Required work
Using the records below, locate all lines containing "AppTheme" and return them.

Structured diff data
******************************

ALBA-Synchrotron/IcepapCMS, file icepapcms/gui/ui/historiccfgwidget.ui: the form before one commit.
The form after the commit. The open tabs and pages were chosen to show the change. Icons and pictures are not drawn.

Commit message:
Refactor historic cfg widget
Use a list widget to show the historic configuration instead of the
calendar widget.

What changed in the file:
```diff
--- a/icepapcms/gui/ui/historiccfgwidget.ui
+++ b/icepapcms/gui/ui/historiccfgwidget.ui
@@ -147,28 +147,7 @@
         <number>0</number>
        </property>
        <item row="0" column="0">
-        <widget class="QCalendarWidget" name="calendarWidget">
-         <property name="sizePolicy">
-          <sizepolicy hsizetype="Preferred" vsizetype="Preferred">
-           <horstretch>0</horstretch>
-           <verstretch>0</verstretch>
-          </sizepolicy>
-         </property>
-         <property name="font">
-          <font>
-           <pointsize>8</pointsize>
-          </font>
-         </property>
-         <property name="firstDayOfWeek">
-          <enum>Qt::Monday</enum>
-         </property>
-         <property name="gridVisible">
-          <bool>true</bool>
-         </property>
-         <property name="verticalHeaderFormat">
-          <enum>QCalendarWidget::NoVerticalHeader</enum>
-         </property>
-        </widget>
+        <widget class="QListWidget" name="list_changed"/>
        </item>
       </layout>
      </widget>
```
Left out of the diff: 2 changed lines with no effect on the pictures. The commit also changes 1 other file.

******************************

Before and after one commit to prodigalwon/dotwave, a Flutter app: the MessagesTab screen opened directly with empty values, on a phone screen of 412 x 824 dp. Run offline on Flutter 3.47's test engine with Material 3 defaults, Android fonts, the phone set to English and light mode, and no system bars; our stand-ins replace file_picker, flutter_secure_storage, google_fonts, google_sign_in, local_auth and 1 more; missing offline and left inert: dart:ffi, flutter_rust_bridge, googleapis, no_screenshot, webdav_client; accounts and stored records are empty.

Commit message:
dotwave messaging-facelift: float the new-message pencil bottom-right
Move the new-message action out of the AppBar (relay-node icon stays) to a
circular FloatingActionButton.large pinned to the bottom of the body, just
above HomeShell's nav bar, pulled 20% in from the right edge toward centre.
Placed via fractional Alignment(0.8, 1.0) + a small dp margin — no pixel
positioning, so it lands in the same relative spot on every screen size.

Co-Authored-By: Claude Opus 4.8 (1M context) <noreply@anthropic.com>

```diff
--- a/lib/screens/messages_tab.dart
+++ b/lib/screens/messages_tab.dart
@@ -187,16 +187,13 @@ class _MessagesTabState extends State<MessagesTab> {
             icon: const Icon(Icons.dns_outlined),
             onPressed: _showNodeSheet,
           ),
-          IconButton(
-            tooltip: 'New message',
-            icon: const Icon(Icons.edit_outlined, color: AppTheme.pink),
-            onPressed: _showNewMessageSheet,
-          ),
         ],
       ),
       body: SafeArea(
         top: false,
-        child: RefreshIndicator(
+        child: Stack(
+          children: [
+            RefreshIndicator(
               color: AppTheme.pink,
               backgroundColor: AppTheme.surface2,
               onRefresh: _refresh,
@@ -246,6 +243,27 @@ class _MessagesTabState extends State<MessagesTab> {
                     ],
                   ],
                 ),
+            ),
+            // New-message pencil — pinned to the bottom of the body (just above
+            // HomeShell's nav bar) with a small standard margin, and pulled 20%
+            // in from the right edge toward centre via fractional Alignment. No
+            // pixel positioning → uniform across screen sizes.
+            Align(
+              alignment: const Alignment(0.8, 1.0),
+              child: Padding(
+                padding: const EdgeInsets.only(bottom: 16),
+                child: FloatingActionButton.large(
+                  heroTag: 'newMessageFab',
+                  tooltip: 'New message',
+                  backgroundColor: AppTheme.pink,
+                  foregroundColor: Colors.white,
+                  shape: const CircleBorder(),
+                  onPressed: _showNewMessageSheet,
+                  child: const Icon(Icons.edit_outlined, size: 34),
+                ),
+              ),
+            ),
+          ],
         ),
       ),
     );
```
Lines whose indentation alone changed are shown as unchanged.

******************************

Response for this exercise
-            icon: const Icon(Icons.edit_outlined, color: AppTheme.pink),
               color: AppTheme.pink,
               backgroundColor: AppTheme.surface2,
+                  backgroundColor: AppTheme.pink,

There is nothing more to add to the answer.